Producers find market for grass-fed and grain-fed beef
Cattle producers today have many options when it comes to raising their animals, according to John Lawrence, director of the Iowa Beef Center.
Lawrence and several producers discussed these options during the Iowa Forage and Grasslands Conference held in Des Moines recently.
"Not only are there three different options in grain-feeding systems--conventional, natural and organic,--there are also options in grass-feeding systems--natural and organic," he said.
Lawrence said each cattle producer must look at all their options and decide which will be the most profitable for them to be in business, now and in the future.
Retired Winterset, Iowa, veterinarian Ken Henrichsen has found grass-feeding beef works the best for him.
Henrichsen's operation is set up selling bred heifers and grass-finished beef. In March, he purchases 600- to 700-pound heifers from a ranch in South Dakota. These heifers are sorted upon arrival to determine which will be put into the replacement/bred heifer program and which will be fed-out to be marketed as grass-fed beef.
Both groups are put on a rotational grazing system and rotated to fresh grass daily. The heifers also have access to fresh water, corn stalk bales and dry hay bales for extra roughage. They are raised in a natural-beef protocol, without the use of antibiotics or hormones.
The group fed for beef is also supplemented with 0.8 pounds per hundred weight of dry distillers grains and soyhulls in order to push them to the market weight by October.
By then, he wants the heifers to be at their 1,000-pound target weight. The beef is marketed for a premium to local customers.
Henrichsen said he has a lot of repeat customers and others learn about his beef through word of mouth and advertising locally.
"We like to serve a healthy, safe, and quality product--all are in the choice and select grade--to a demanded market and it is processed and packaged just the way the customer wants it," he said. "People who have had our product are willing to pay a premium for it."
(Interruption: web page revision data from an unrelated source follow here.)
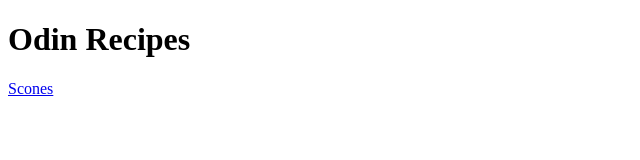
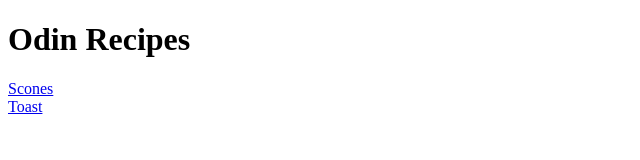
Before and after one commit to RizzleRix/odin-recipes, a plain HTML site: page index.html in a window 1280 px wide. Shown: the full height of the page, 0-640 px from the left. Drawn offline with Linux system fonts and the light colour scheme.

Commit message:
add link to toast.html on index.html

```diff
--- a/index.html
+++ b/index.html
@@ -9,6 +9,8 @@
     <h1>Odin Recipes</h1>
 
     <a href="./recipes/scones.html">Scones</a>
+    <br>
+    <a href="./recipes/toast.html">Toast</a>
 
 </body>
 </html>
```
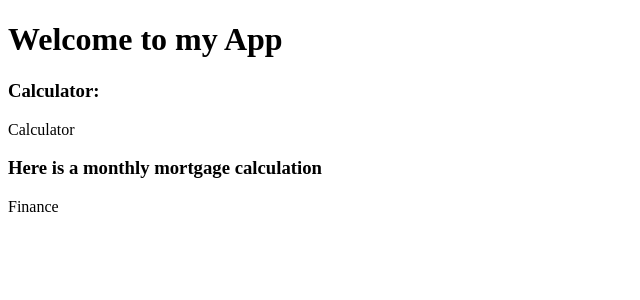
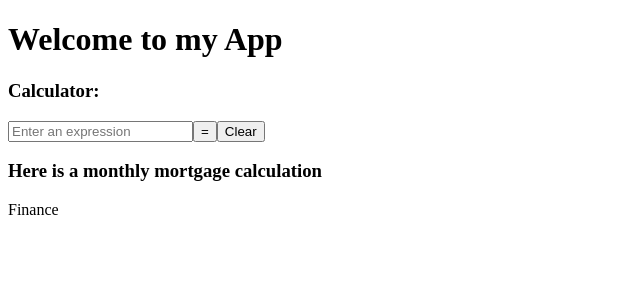
Before and after one commit to kaseuwilliam/finance-app, a React (Create React App) app: page / in a window 1280 px wide. Shown: the top 300 px of the page, without its empty margins (0-640 px from the left). Built offline with nearby package versions, Linux system fonts and the light colour scheme.

Commit message:
add basic calculator

```diff
--- a/src/Calculator.js
+++ b/src/Calculator.js
@@ -1,9 +1,41 @@
-import React from 'react'
+import React, { useState } from 'react';
+import './calculator.css';
+
 
 const Calculator = () => {
+  const [input, setInput] = useState('');
+  const [result, setResult] = useState('');
+
+  const handleInputChange = (event) => {
+    setInput(event.target.value);
+  };
+
+  const handleCalculate = () => {
+    try {
+      setResult(eval(input));
+    } catch (error) {
+      setResult('Error');
+    }
+  };
+
+  const handleClear = () => {
+    setInput('');
+    setResult('');
+  };
+
   return (
-    <div>Calculator</div>
-  )
-}
+    <div>
+      <input
+        type="text"
+        value={input}
+        onChange={handleInputChange}
+        placeholder="Enter an expression"
+      />
+      <button onClick={handleCalculate}>=</button>
+      <button onClick={handleClear}>Clear</button>
+      <div>{result}</div>
+    </div>
+  );
+};
 
-export default Calculator
+export default Calculator;
```
Also changed, not shown: src/calculator.css (added).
He said he can continue to sell these heifers this way because he has continued to manage them in a way to stay profitable.
Grass-fed and grain-fed specialty beef
Atlantic, Iowa, cattle producer Alan Zelmer uses both grass-fed and grain-fed in his management practices.
Zelmer's operation, A to Z Feeders, includes many different segments, which is possible because of the rest of his family, who is also involved in the business. The farm includes 2,000 acres of row crops, 900 acres of pasture, 150 acres of hay, 600 cows and a 1,700-head feedlot, along with a trucking business and a brokerage for distillers products.
"We use a lot of forage to finish our cattle for specialty markets. The feedlot is grain-based and we use distillers products when it is economical to do so," he said.
Zelmer has a special breed of cattle called Wagyu, which produces Kobe beef. Wagyu is a Japanese breed of cattle, which produces very high quality beef.
When production costs rose and the recession affected the market for the higher priced Kobe beef, Zelmer also started feeding cattle for a Natural Angus Beef program, in order to continue to have a market for his cattle.
Zelmer continually makes improvements to his land by participating in erosion control programs, using a rotational grazing system, and using manure from the feedlot as fertilizer on the pasture. He eliminated broadcast spraying to kill weeds and has moved to spot spraying, with success. Frost seeding legumes in pastures has been used successfully, as well.
The cows on the grass-based rotational grazing system are on a five- to seven-day rotation schedule. He also backgrounds calves on grass after they are pasture weaned, which has decreased problems with sickness and made weaning go more smoothly and quickly.
While Zelmer has both grass-based and grain-based systems, he has found a market for animals stemming from both kinds of systems.
Jennifer Bremer can be reached by phone at 515-833-2120, or by e-mail at firstname.lastname@example.org.